And that vengeance, as previously, entailed working on the faces of criminal types to give them a chance to change their ways (okay, Doc, if you say so). As part of that work he runs up against a disfigured dregs of the working-class young woman (okay, lumpenproletarian), Lily, whom he thinks that he can help by use of the surgeon's scalpel. After much ado he gives her a new beautiful face, a face that is strangely very, very, very similar to his lost love's. On top of that he goes off and marries her. But here is where things get dicey and the scriptwriter proves to be no Marxist or other believer in the ever upward rise of human progress. Lily, skin beautiful or not, goes back to her old ways "proving" that you cannot teach an old dog new tricks. Worst Lizabeth comes back; ready to get back into Doc's arms. Fortunately Lily, drunk as a skunk riding on the train with hubby Doc, falls out of the train door (or was she pushed) just as Lizabeth shows up. Very convenient, very convenient indeed although no one is looking to make a court case out of it. Yes I guess beauty is really only skin deep, but no question love can drive you screwy. No question.

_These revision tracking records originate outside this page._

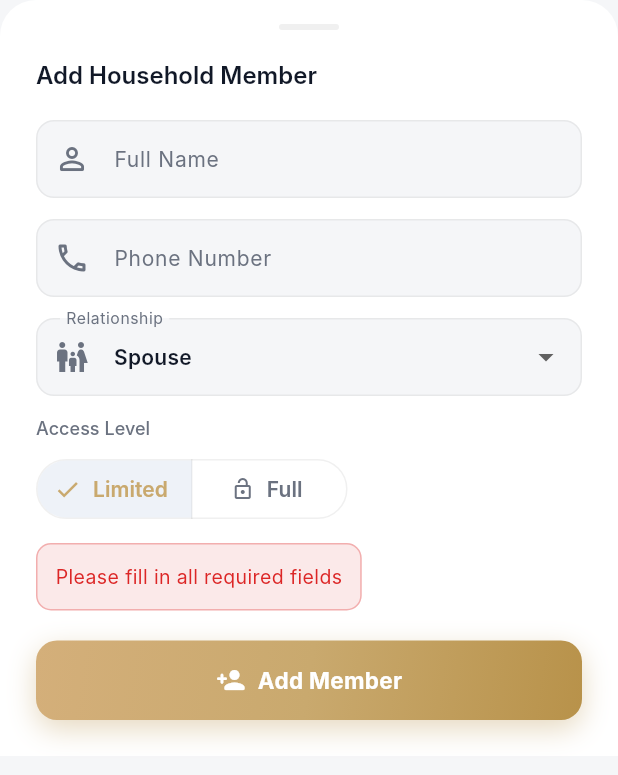
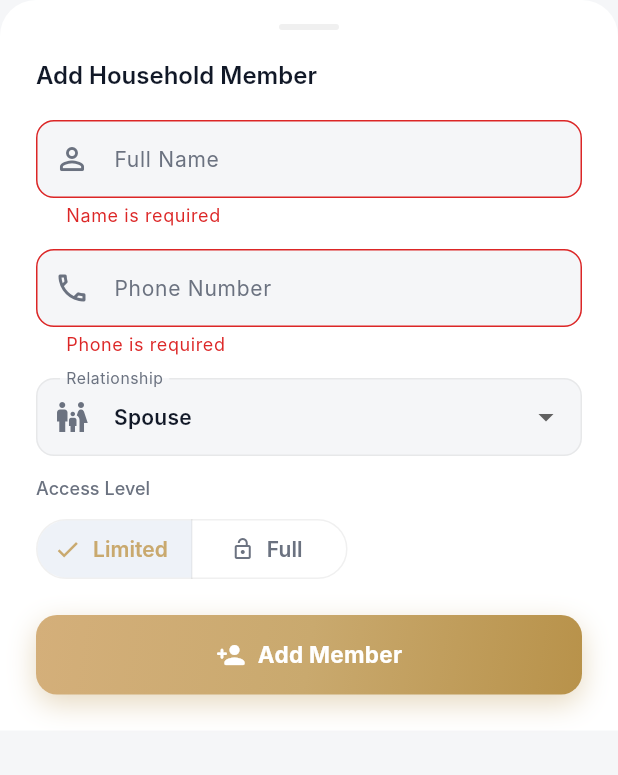
Before and after one commit to daedmaet187/al-safa-residence, a Flutter app: the AddMemberSheet widget shown alone on an empty page, opened directly, after a tap on "Add Member", on a phone screen of 412 x 824 dp. Shown: the top 775 px of the screen. Run offline on Flutter 3.47's test engine with Material 3 defaults, Android fonts, the phone set to English and light mode, and no system bars; our stand-ins replace dio, flutter_animate, flutter_riverpod, flutter_secure_storage, go_router, image_picker and 4 more; missing offline and left inert: mobile_scanner; accounts and stored records are empty; network calls fail; Roboto replaces fonts that are missing (Inter).

Commit message:
fix(household): add phone number validation to household member creation
Backend DTO now rejects phones that don't match /^\+?\d{10,15}$/ with a
clear 400 error message. Mobile add-member form now uses TextFormField
with a matching regex validator that fires before the API call.

Co-Authored-By: Claude Sonnet 4.6 <noreply@anthropic.com>

```diff
--- a/mobile/lib/features/profile/household_members/add_member_sheet.dart
+++ b/mobile/lib/features/profile/household_members/add_member_sheet.dart
@@ -22,12 +22,15 @@ class AddMemberSheet extends ConsumerStatefulWidget {
 }
 
 class _AddMemberSheetState extends ConsumerState<AddMemberSheet> {
+  final _formKey = GlobalKey<FormState>();
   final _nameCtrl = TextEditingController();
   final _phoneCtrl = TextEditingController();
   String _relationship = _relationships.first;
   HouseholdAccess _accessLevel = HouseholdAccess.limited;
   bool _isLoading = false;
   String? _error;
+
+  static final _phoneRegex = RegExp(r'^\+?\d{10,15}$');
 
   @override
   void dispose() {
@@ -37,13 +40,10 @@ class _AddMemberSheetState extends ConsumerState<AddMemberSheet> {
   }
 
   Future<void> _submit() async {
+    if (!_formKey.currentState!.validate()) return;
+
     final name = _nameCtrl.text.trim();
     final phone = _phoneCtrl.text.trim();
-
-    if (name.isEmpty || phone.isEmpty) {
-      setState(() => _error = 'Please fill in all required fields');
-      return;
-    }
 
     setState(() { _isLoading = true; _error = null; });
     try {
@@ -91,23 +91,42 @@ class _AddMemberSheetState extends ConsumerState<AddMemberSheet> {
               style: Theme.of(context).textTheme.titleLarge),
           const SizedBox(height: 20),
 
-          TextField(
+          Form(
+            key: _formKey,
+            child: Column(
+              children: [
+                TextFormField(
                   controller: _nameCtrl,
                   decoration: const InputDecoration(
                     labelText: 'Full Name',
                     prefixIcon: Icon(Icons.person_outline_rounded),
                   ),
                   textCapitalization: TextCapitalization.words,
+                  validator: (v) {
+                    if (v == null || v.trim().isEmpty) return 'Name is required';
+                    if (v.trim().length < 2) return 'Enter a valid name';
+                    return null;
+                  },
                 ),
                 const SizedBox(height: 14),
-
-          TextField(
+                TextFormField(
                   controller: _phoneCtrl,
                   decoration: const InputDecoration(
                     labelText: 'Phone Number',
+                    hintText: '+964 750 123 4567',
                     prefixIcon: Icon(Icons.phone_outlined),
                   ),
                   keyboardType: TextInputType.phone,
+                  validator: (v) {
+                    if (v == null || v.trim().isEmpty) return 'Phone is required';
+                    if (!_phoneRegex.hasMatch(v.trim())) {
+                      return 'Enter a valid phone number (10–15 digits)';
+                    }
+                    return null;
+                  },
+                ),
+              ],
+            ),
           ),
           const SizedBox(height: 14),
 
```
Also changed, not shown: 1 other file. Lines whose indentation alone changed are shown as unchanged.
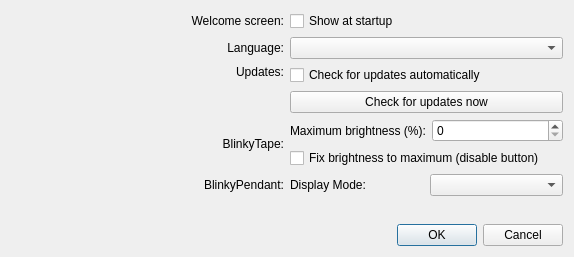
The window that src/app/gui/preferences.ui (Blinkinlabs/PatternPaint) describes before a commit, drawn with Qt 5.
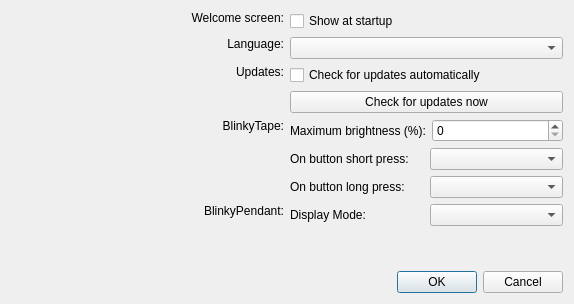
The same window after the commit.

Commit message: WIP: implement changable button behavior

Diff of the .ui file:
```diff
--- a/src/app/gui/preferences.ui
+++ b/src/app/gui/preferences.ui
@@ -10,7 +10,7 @@
     <x>0</x>
     <y>0</y>
     <width>574</width>
-    <height>257</height>
+    <height>304</height>
    </rect>
   </property>
   <property name="windowTitle">
@@ -53,7 +53,7 @@
         <string>Welcome screen:</string>
        </property>
        <property name="alignment">
-        <set>Qt::AlignRight|Qt::AlignTrailing|Qt::AlignVCenter</set>
+        <set>Qt::AlignmentFlag::AlignRight|Qt::AlignmentFlag::AlignTop|Qt::AlignmentFlag::AlignTrailing</set>
        </property>
       </widget>
      </item>
@@ -81,11 +81,32 @@
         </layout>
        </item>
        <item>
-        <widget class="QCheckBox" name="blinkyTapeFixedBrightness">
-         <property name="text">
-          <string>Fix brightness to maximum (disable button)</string>
-         </property>
-        </widget>
+        <layout class="QHBoxLayout" name="horizontalLayout_4">
+         <item>
+          <widget class="QLabel" name="label_9">
+           <property name="text">
+            <string>On button short press:</string>
+           </property>
+          </widget>
+         </item>
+         <item>
+          <widget class="QComboBox" name="buttonShortPress"/>
+         </item>
+        </layout>
+       </item>
+       <item>
+        <layout class="QHBoxLayout" name="horizontalLayout_3">
+         <item>
+          <widget class="QLabel" name="label_8">
+           <property name="text">
+            <string>On button long press:</string>
+           </property>
+          </widget>
+         </item>
+         <item>
+          <widget class="QComboBox" name="buttonLongPress"/>
+         </item>
+        </layout>
        </item>
       </layout>
      </item>
@@ -102,7 +123,7 @@
         <string>BlinkyTape:</string>
        </property>
        <property name="alignment">
-        <set>Qt::AlignRight|Qt::AlignTrailing|Qt::AlignVCenter</set>
+        <set>Qt::AlignmentFlag::AlignRight|Qt::AlignmentFlag::AlignTop|Qt::AlignmentFlag::AlignTrailing</set>
        </property>
       </widget>
      </item>
@@ -112,7 +133,7 @@
         <string>Language:</string>
        </property>
        <property name="alignment">
-        <set>Qt::AlignRight|Qt::AlignTrailing|Qt::AlignVCenter</set>
+        <set>Qt::AlignmentFlag::AlignRight|Qt::AlignmentFlag::AlignTop|Qt::AlignmentFlag::AlignTrailing</set>
        </property>
       </widget>
      </item>
@@ -122,7 +143,7 @@
         <string>BlinkyPendant:</string>
        </property>
        <property name="alignment">
-        <set>Qt::AlignRight|Qt::AlignTrailing|Qt::AlignVCenter</set>
+        <set>Qt::AlignmentFlag::AlignRight|Qt::AlignmentFlag::AlignTop|Qt::AlignmentFlag::AlignTrailing</set>
        </property>
       </widget>
      </item>
```
Left out of the diff: 10 changed lines with no effect on the pictures. The commit also changes 9 other files.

There is a fall guy born every minute, especially fall guys who will jump through hoops when they are down on their luck. Especially when said hoops are held by foxy-looking young blonde dames (although they do not have to be blonde, okay). That is the premise that drives much of the film under review, Blackout. That boy meets girl story and the hard fact of life that the just rich, very rich, and super-rich are different, and in this case, very different from you and I.
Now here is the "skinny." Casey (played by Dane Clark) is a down and out American looking, well, looking for something in the post-World War II and he figures London is just as good a place as any to land. Naturally a down and out guy has to figure things out and what better place to do so than at a bar, a bar that just happens to have a fetching and rich blonde damsel in distress, Phyllis (played by Belinda Lee), looking to get married and willing to pay for that status for her own reasons. He accepts, although as fate would have it he winds up with a case of blackout (hence the title of the film) dumped in some doorway groggy for his efforts (and befriended by a very independent starving woman artist who lives on the other side of that door, who is only tangentially connected with the nefarious doings going on). And the chase is on. Why? Phyllis' rich, very rich, father has been murdered that very marriage night and guess who the prime suspect, the numero uno fall guy, is?
Needless to say, patsy or not, this calls for drastic action to recoup his honor (and to stay out of the slammer) by our boy Casey. But, as usual, everybody and their brother (or sister) has a motive, and an ax to grind including that fetching blonde who lured him in. Who to trust (or not trust) while evading the coppers in the black and white dreary streets and cooped-up apartments of 1950s London drives the plot. And what drives the main villain, by the way not the blonde beauty no way although she makes Casey think twice about it a couple of times, is the need to have plenty of dough. That is where that point about the rich being different, very different, comes in and you can watch the film to figure the why of that out.